- Key Facts
- Board of Governors
- Board of Directors
- Departments and Offices
- Policies and Strategies
- Annual Meetings
- Independent Evaluation
- Public Sector (Sovereign) Financing
- Private Sector (Nonsovereign) Financing
- Funds and Resources
- Asian Development Fund
- ASEAN Infrastructure Fund
- Investor Information[日本語]
- Business Opportunities
- Consulting Services
- ADB-Japan Scholarship Program
- News & Events
- Data & Research
- Industry and Trade
- Information and Communication Technology
- Public Sector Management
- Social Protection
- Capacity Development
- Climate Change
- Environmental Sustainability
- Gender and Development
- Poverty Reduction
- Private Sector Development
- Regional Cooperation and Integration
- Social Development
- Urban Development
- Brunei Darussalam-Indonesia-Malaysia-Philippines East ASEAN Growth Area (BIMP-EAGA)
- Central Asia Regional Economic Cooperation (CAREC)
- Greater Mekong Subregion (GMS)
- Indonesia-Malaysia-Thailand Growth Triangle (IMT-GT)
- South Asia Subregional Economic Cooperation (SASEC)
- European Representative Office
- Japanese Representative Office [日本語]
- North American Representative Office
- Pacific Liaison and Coordination Office
- Pacific Subregional Office
Countries with Operations
- China, People's Republic of [中文]
- Cook Islands
- Indonesia [Bahasa Indonesia]
- Kyrgyz Republic
- Lao PDR
- Marshall Islands
- Micronesia, Federated States of
- Papua New Guinea
Live Online Discussion - Why Asia's Cities Must Grow Green
Asia has been urbanizing at a faster rate than anywhere else, with the region already home to almost half of all the world’s city dwellers. In just over a decade it will have 21 of 37 megacities worldwide. Over the next 30 years another 1.1 billion Asians are expected to be living in cities. Without proper management, the environmental and social consequences of this unprecedented urban growth in Asia could be catastrophic.
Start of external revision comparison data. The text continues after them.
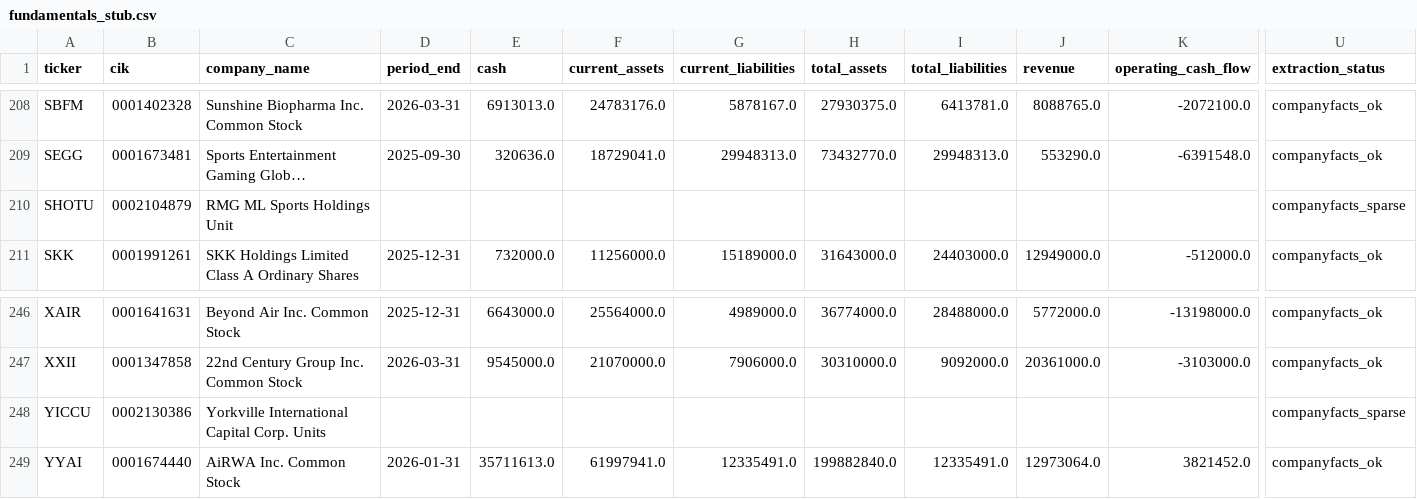
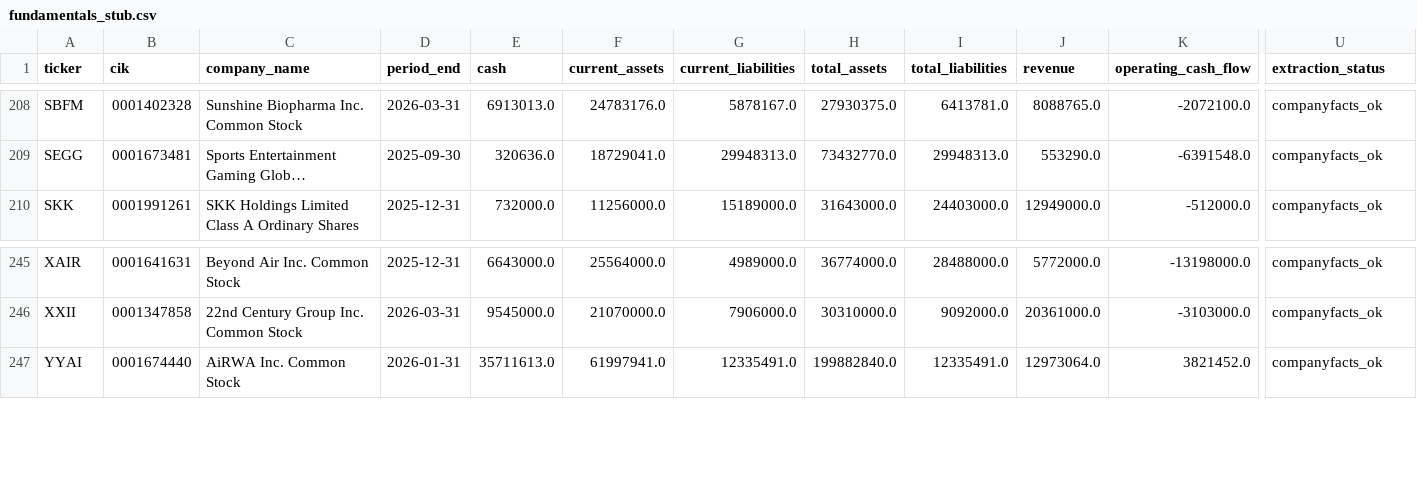
Before and after one commit to Kastnermj/mysterymachine, a CSV file: data/processed/fundamentals_stub.csv, drawn as a sheet; only a part is shown, gaps mark what is left out; long unchanged cells end in …; rows hold the shown columns only; the diff names each change by its address in the sheet, - before the commit and + after, or states it on an @@ line.

```diff
--- a/data/processed/fundamentals_stub.csv
+++ b/data/processed/fundamentals_stub.csv
-row 210: SHOTU | 0002104879 | RMG ML Sports Holdings Unit |  |  |  |  |  |  |  |  | companyfacts_sparse
-row 248: YICCU | 0002130386 | Yorkville International Capital Corp. Units |  |  |  |  |  |  |  |  | companyfacts_sparse
```
Also changed, not shown: data/processed/event_shocks.csv, data/processed/price_history_features.csv, 10 other files.
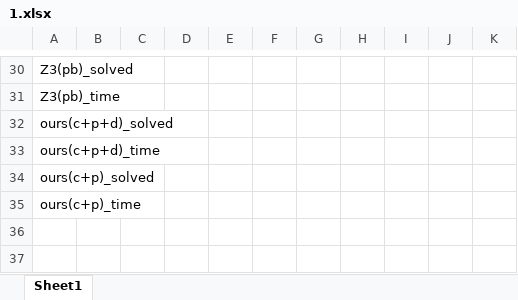
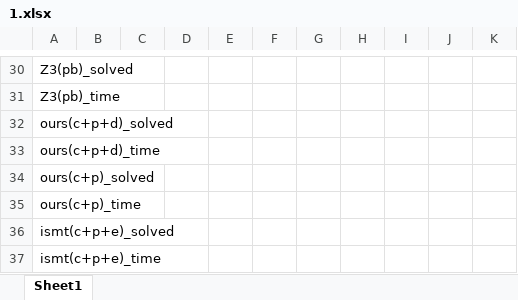
Before and after one commit to Ailuras/SAT-learn, an Excel workbook: 1.xlsx, sheet Sheet1, drawn as a sheet; only a part is shown, gaps mark what is left out; values as stored, in another font and other column widths than the file's, no borders; the diff names each change by its address in the sheet, - before the commit and + after, or states it on an @@ line.

```diff
--- a/1.xlsx (sheet Sheet1)
+++ b/1.xlsx (sheet Sheet1)
+row 36: ismt(c+p+e)_solved
+row 37: ismt(c+p+e)_time
```
Also changed, not shown: 3.xlsx, Result/1_1.xlsx, 2 other files.
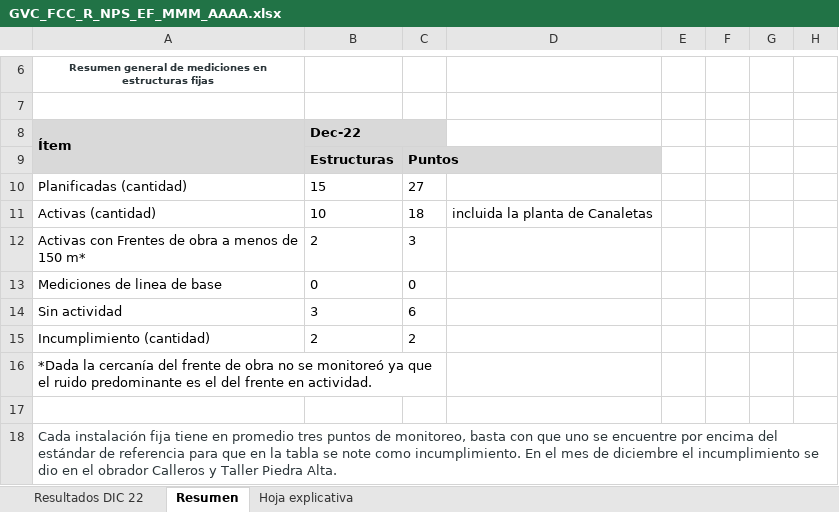
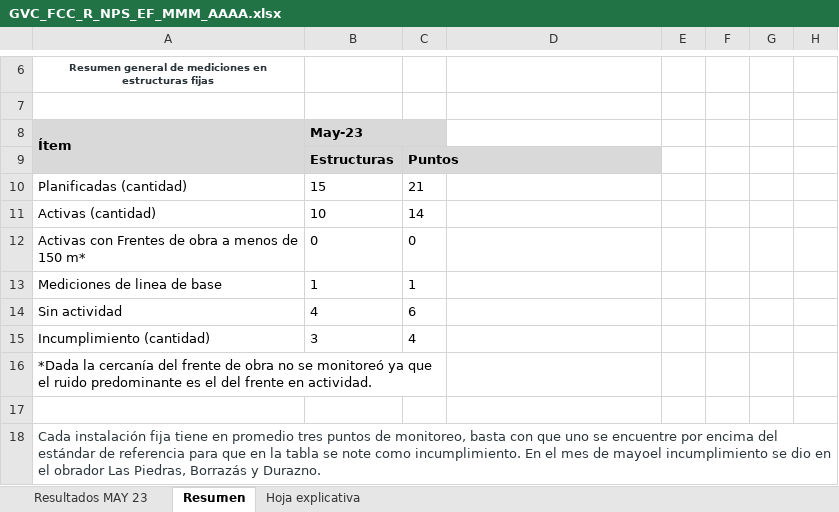
Before and after one commit to moras98/web_adapta_apps, an Excel workbook: servicios_adapta/excel_templates/GVC_FCC_R_NPS_EF_MMM_AAAA.xlsx, sheet Resumen, drawn as a sheet; only a part is shown, gaps mark what is left out; values as stored, in another font and other column widths than the file's, no borders; the diff covers the shown part only; the diff names each change by its address in the sheet, - before the commit and + after, or states it on an @@ line.

```diff
--- a/servicios_adapta/excel_templates/GVC_FCC_R_NPS_EF_MMM_AAAA.xlsx (sheet Resumen)
+++ b/servicios_adapta/excel_templates/GVC_FCC_R_NPS_EF_MMM_AAAA.xlsx (sheet Resumen)
-sheet tab: Resultados DIC 22
+sheet tab: Resultados MAY 23
-B8: Dec-22
+B8: May-23
-C10: 27
+C10: 21
-C11: 18
+C11: 14
-D11: incluida la planta de Canaletas
+D11: (empty)
-B12 (May-23): 2
+B12 (May-23): 0
-C12: 3
+C12: 0
-B13 (May-23): 0
+B13 (May-23): 1
-C13: 0
+C13: 1
-B14 (May-23): 3
+B14 (May-23): 4
-B15 (May-23): 2
+B15 (May-23): 3
-C15: 2
+C15: 4
-A18 (Ítem): …mes de diciembre el incumplimiento se dio en el obrador Calleros y Taller Piedra Alta.
+A18 (Ítem): …mes de mayoel incumplimiento se dio en el obrador Las Piedras, Borrazás y Durazno.
```
Also changed, not shown: 4 added rows, 2 removed rows and 2 edited cells elsewhere in this sheet, sheet Resultados MAY 23, formulas that keep their value, hidden cells, charts or pictures.
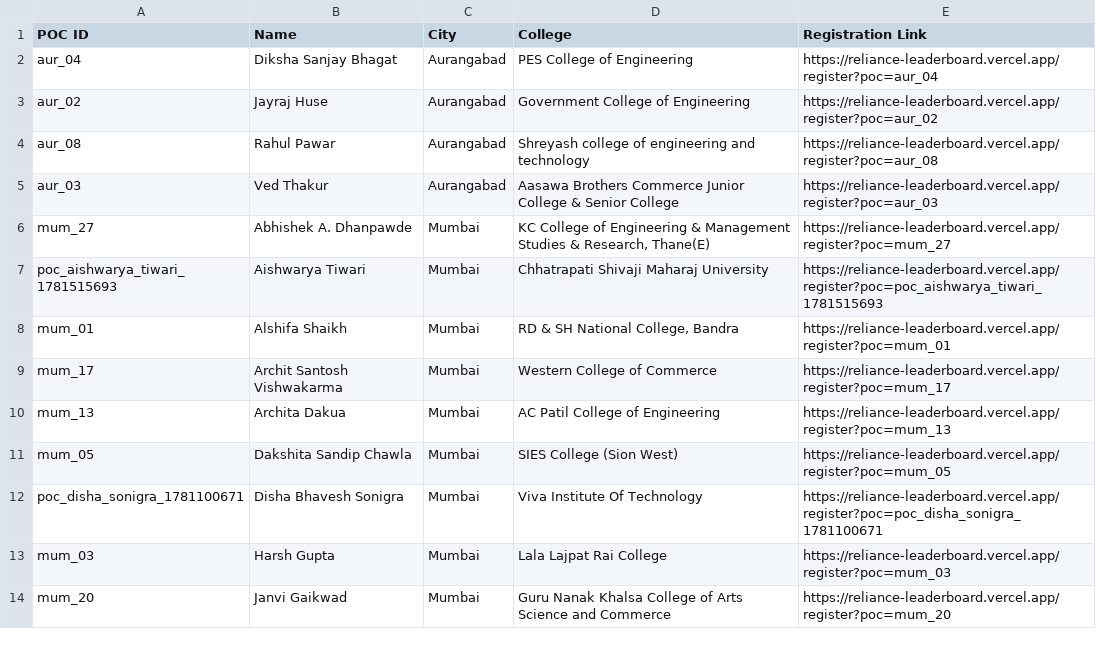
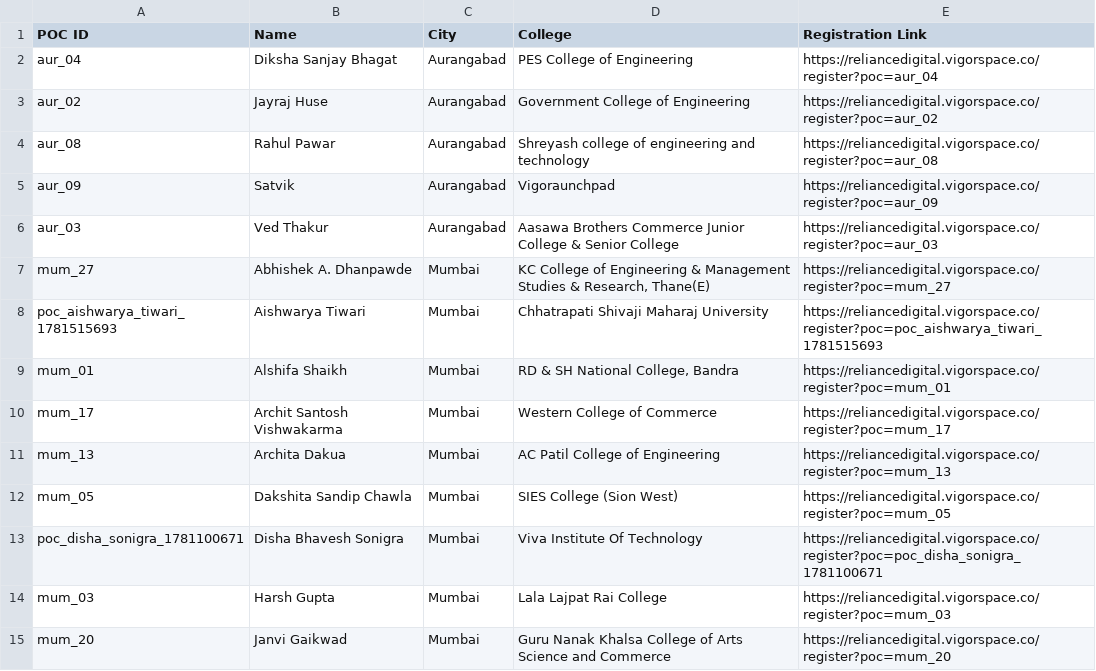
Before and after one commit to Nilesh220/Reliance-Leaderboard, a CSV file: pocs_registration_links.csv, drawn as a sheet; only a part is shown; the diff covers the shown part only.

```diff
--- a/pocs_registration_links.csv
+++ b/pocs_registration_links.csv
@@ -1,14 +1,15 @@
 POC ID,Name,City,College,Registration Link
-"aur_04","Diksha Sanjay Bhagat","Aurangabad","PES College of Engineering","https://reliance-leaderboard.vercel.app/register?poc=aur_04"
-"aur_02","Jayraj Huse","Aurangabad","Government College of Engineering","https://reliance-leaderboard.vercel.app/register?poc=aur_02"
-"aur_08","Rahul Pawar","Aurangabad","Shreyash college of engineering and technology","https://reliance-leaderboard.vercel.app/register?poc=aur_08"
-"aur_03","Ved Thakur","Aurangabad","Aasawa Brothers Commerce Junior College & Senior College","https://reliance-leaderboard.vercel.app/register?poc=aur_03"
-"mum_27","Abhishek A. Dhanpawde","Mumbai","KC College of Engineering & Management Studies & Research, Thane(E)","https://reliance-leaderboard.vercel.app/register?poc=mum_27"
-"poc_aishwarya_tiwari_1781515693","Aishwarya Tiwari","Mumbai","Chhatrapati Shivaji Maharaj University","https://reliance-leaderboard.vercel.app/register?poc=poc_aishwarya_tiwari_1781515693"
-"mum_01","Alshifa Shaikh","Mumbai","RD & SH National College, Bandra","https://reliance-leaderboard.vercel.app/register?poc=mum_01"
-"mum_17","Archit Santosh Vishwakarma","Mumbai","Western College of Commerce","https://reliance-leaderboard.vercel.app/register?poc=mum_17"
-"mum_13","Archita Dakua","Mumbai","AC Patil College of Engineering","https://reliance-leaderboard.vercel.app/register?poc=mum_13"
-"mum_05","Dakshita Sandip Chawla","Mumbai","SIES College (Sion West)","https://reliance-leaderboard.vercel.app/register?poc=mum_05"
-"poc_disha_sonigra_1781100671","Disha Bhavesh Sonigra","Mumbai","Viva Institute Of Technology","https://reliance-leaderboard.vercel.app/register?poc=poc_disha_sonigra_1781100671"
-"mum_03","Harsh Gupta","Mumbai","Lala Lajpat Rai College","https://reliance-leaderboard.vercel.app/register?poc=mum_03"
-"mum_20","Janvi Gaikwad","Mumbai","Guru Nanak Khalsa College of Arts Science and Commerce","https://reliance-leaderboard.vercel.app/register?poc=mum_20"
+"aur_04","Diksha Sanjay Bhagat","Aurangabad","PES College of Engineering","https://reliancedigital.vigorspace.co/register?poc=aur_04"
+"aur_02","Jayraj Huse","Aurangabad","Government College of Engineering","https://reliancedigital.vigorspace.co/register?poc=aur_02"
+"aur_08","Rahul Pawar","Aurangabad","Shreyash college of engineering and technology","https://reliancedigital.vigorspace.co/register?poc=aur_08"
+"aur_09","Satvik","Aurangabad","Vigoraunchpad","https://reliancedigital.vigorspace.co/register?poc=aur_09"
+"aur_03","Ved Thakur","Aurangabad","Aasawa Brothers Commerce Junior College & Senior College","https://reliancedigital.vigorspace.co/register?poc=aur_03"
+"mum_27","Abhishek A. Dhanpawde","Mumbai","KC College of Engineering & Management Studies & Research, Thane(E)","https://reliancedigital.vigorspace.co/register?poc=mum_27"
+"poc_aishwarya_tiwari_1781515693","Aishwarya Tiwari","Mumbai","Chhatrapati Shivaji Maharaj University","https://reliancedigital.vigorspace.co/register?poc=poc_aishwarya_tiwari_1781515693"
+"mum_01","Alshifa Shaikh","Mumbai","RD & SH National College, Bandra","https://reliancedigital.vigorspace.co/register?poc=mum_01"
+"mum_17","Archit Santosh Vishwakarma","Mumbai","Western College of Commerce","https://reliancedigital.vigorspace.co/register?poc=mum_17"
+"mum_13","Archita Dakua","Mumbai","AC Patil College of Engineering","https://reliancedigital.vigorspace.co/register?poc=mum_13"
+"mum_05","Dakshita Sandip Chawla","Mumbai","SIES College (Sion West)","https://reliancedigital.vigorspace.co/register?poc=mum_05"
+"poc_disha_sonigra_1781100671","Disha Bhavesh Sonigra","Mumbai","Viva Institute Of Technology","https://reliancedigital.vigorspace.co/register?poc=poc_disha_sonigra_1781100671"
+"mum_03","Harsh Gupta","Mumbai","Lala Lajpat Rai College","https://reliancedigital.vigorspace.co/register?poc=mum_03"
+"mum_20","Janvi Gaikwad","Mumbai","Guru Nanak Khalsa College of Arts Science and Commerce","https://reliancedigital.vigorspace.co/register?poc=mum_20"
```
Also changed, not shown: 5 added rows and 28 edited cells elsewhere in this file, 7 other files.
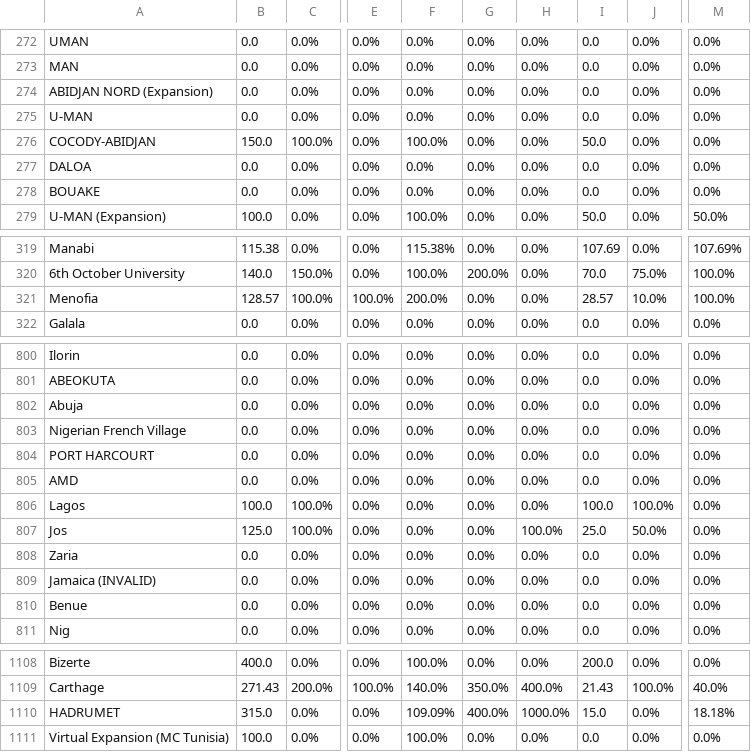
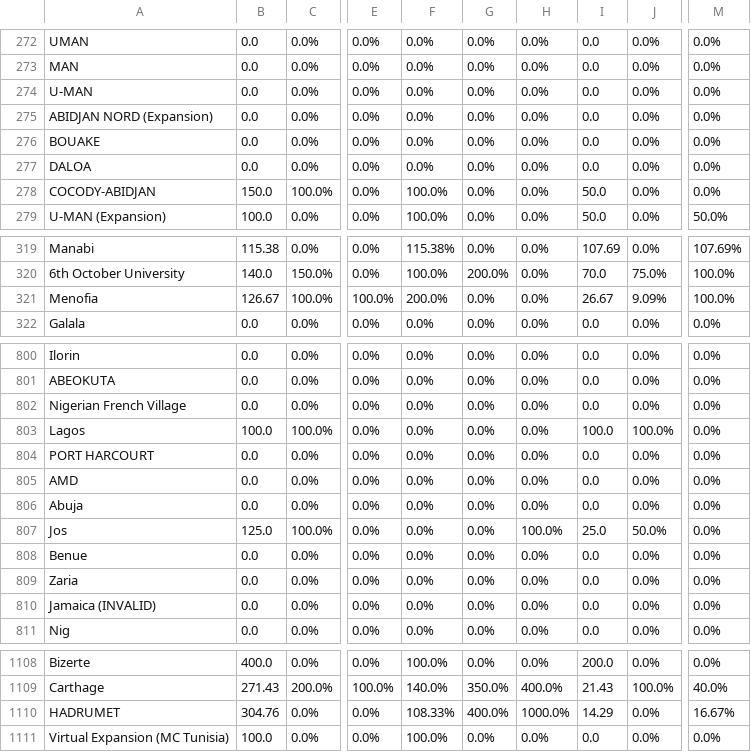
Before and after one commit to AIESEC-LK/data-pipeline, a CSV file: cr_realized_df.csv, drawn as a sheet; only a part is shown, gaps mark what is left out; the diff covers the shown part only; the diff names each change by its address in the sheet, - before the commit and + after, or states it on an @@ line.

```diff
--- a/cr_realized_df.csv
+++ b/cr_realized_df.csv
@@ row 275 moved to row 274: U-MAN @@
@@ row 278 moved to row 276: BOUAKE @@
-B321: 128.57
+B321: 126.67
-I321: 28.57
+I321: 26.67
-J321: 10.0%
+J321: 9.09%
@@ row 806 moved to row 803: Lagos @@
@@ row 802 moved to row 806: Abuja @@
@@ row 810 moved to row 808: Benue @@
-B1110: 315.0
+B1110: 304.76
-F1110: 109.09%
+F1110: 108.33%
-I1110: 15.0
+I1110: 14.29
-M1110: 18.18%
+M1110: 16.67%
```
Also changed, not shown: 37 moved rows elsewhere in this file, abs_df.csv, cr_accepted_df.csv, 3 other files.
- How can Asia act decisively to pave the way for green, resource-friendly cities?
- What is needed to turn cities into environmentally sustainable, inclusive growth centers?
- Will the region’s megacities be centers of crime, poverty and squalor by mid-Century if urbanization continues unchecked?
Join leading economist Guanghua Wan, co-author of Green Urbanization in Asia – the special chapter of the Asian Development Bank’s Key Indicators for Asia and the Pacific 2012 released 15 August – for a live online discussion on the challenges and opportunities presented by the region’s rapid urban growth.
When: 1400-1600 Manila time, 0600-0800 GMT on Thursday, 23 August.
Where: access the chat on this web page
Trained in development economics and econometrics, Guanghua Wan has over 25 years of research, management and policy advice experience from working in universities, the UN and at ADB. By the latest ranking of RePEC (Research Papers in Economics), he is among the top 10% economists globally and top 5% in Asia.
Having authored more than 100 professional articles and dozens of books, including two by Oxford University Press, Mr. Wan is a leading scholar on the Chinese economy and an expert on Asian economies. He has been awarded honorary professorships by top institutions in People’s Republic of China including Fudan and Zhejiang Universities. View some of his papers.